**EXERCISE DESCRIPTION**
The records need to be set down again exactly as they appear.

Stored dataset items
▼

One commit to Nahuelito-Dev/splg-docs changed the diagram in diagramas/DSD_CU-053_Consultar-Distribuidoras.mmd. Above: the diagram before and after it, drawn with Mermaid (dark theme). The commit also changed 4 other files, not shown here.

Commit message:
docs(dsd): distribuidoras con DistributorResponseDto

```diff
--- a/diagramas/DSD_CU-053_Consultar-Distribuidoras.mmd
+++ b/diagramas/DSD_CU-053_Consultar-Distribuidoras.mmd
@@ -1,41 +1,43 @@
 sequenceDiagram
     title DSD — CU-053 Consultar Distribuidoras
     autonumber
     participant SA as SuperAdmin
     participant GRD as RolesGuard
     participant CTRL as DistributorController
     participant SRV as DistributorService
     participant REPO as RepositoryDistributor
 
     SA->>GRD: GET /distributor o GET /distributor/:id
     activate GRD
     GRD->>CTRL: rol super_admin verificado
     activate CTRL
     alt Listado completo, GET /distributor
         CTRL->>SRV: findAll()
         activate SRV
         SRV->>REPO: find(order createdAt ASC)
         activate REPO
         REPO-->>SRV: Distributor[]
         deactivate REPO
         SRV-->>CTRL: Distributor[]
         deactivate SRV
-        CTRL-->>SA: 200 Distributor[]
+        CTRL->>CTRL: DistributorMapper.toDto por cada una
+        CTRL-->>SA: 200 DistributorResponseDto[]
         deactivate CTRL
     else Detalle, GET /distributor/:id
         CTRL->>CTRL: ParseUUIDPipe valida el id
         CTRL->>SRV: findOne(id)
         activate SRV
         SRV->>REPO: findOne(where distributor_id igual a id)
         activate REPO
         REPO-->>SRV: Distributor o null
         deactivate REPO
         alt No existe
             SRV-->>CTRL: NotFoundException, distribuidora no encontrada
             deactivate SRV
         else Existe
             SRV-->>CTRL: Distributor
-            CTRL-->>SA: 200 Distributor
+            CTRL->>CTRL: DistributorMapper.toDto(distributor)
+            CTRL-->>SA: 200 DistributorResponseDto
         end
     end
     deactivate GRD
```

▲

**EXERCISE RESULT**
One commit to Nahuelito-Dev/splg-docs changed the diagram in diagramas/DSD_CU-053_Consultar-Distribuidoras.mmd. Above: the diagram before and after it, drawn with Mermaid (dark theme). The commit also changed 4 other files, not shown here.

Commit message:
docs(dsd): distribuidoras con DistributorResponseDto

```diff
--- a/diagramas/DSD_CU-053_Consultar-Distribuidoras.mmd
+++ b/diagramas/DSD_CU-053_Consultar-Distribuidoras.mmd
@@ -1,41 +1,43 @@
 sequenceDiagram
     title DSD — CU-053 Consultar Distribuidoras
     autonumber
     participant SA as SuperAdmin
     participant GRD as RolesGuard
     participant CTRL as DistributorController
     participant SRV as DistributorService
     participant REPO as RepositoryDistributor
 
     SA->>GRD: GET /distributor o GET /distributor/:id
     activate GRD
     GRD->>CTRL: rol super_admin verificado
     activate CTRL
     alt Listado completo, GET /distributor
         CTRL->>SRV: findAll()
         activate SRV
         SRV->>REPO: find(order createdAt ASC)
         activate REPO
         REPO-->>SRV: Distributor[]
         deactivate REPO
         SRV-->>CTRL: Distributor[]
         deactivate SRV
-        CTRL-->>SA: 200 Distributor[]
+        CTRL->>CTRL: DistributorMapper.toDto por cada una
+        CTRL-->>SA: 200 DistributorResponseDto[]
         deactivate CTRL
     else Detalle, GET /distributor/:id
         CTRL->>CTRL: ParseUUIDPipe valida el id
         CTRL->>SRV: findOne(id)
         activate SRV
         SRV->>REPO: findOne(where distributor_id igual a id)
         activate REPO
         REPO-->>SRV: Distributor o null
         deactivate REPO
         alt No existe
             SRV-->>CTRL: NotFoundException, distribuidora no encontrada
             deactivate SRV
         else Existe
             SRV-->>CTRL: Distributor
-            CTRL-->>SA: 200 Distributor
+            CTRL->>CTRL: DistributorMapper.toDto(distributor)
+            CTRL-->>SA: 200 DistributorResponseDto
         end
     end
     deactivate GRD
```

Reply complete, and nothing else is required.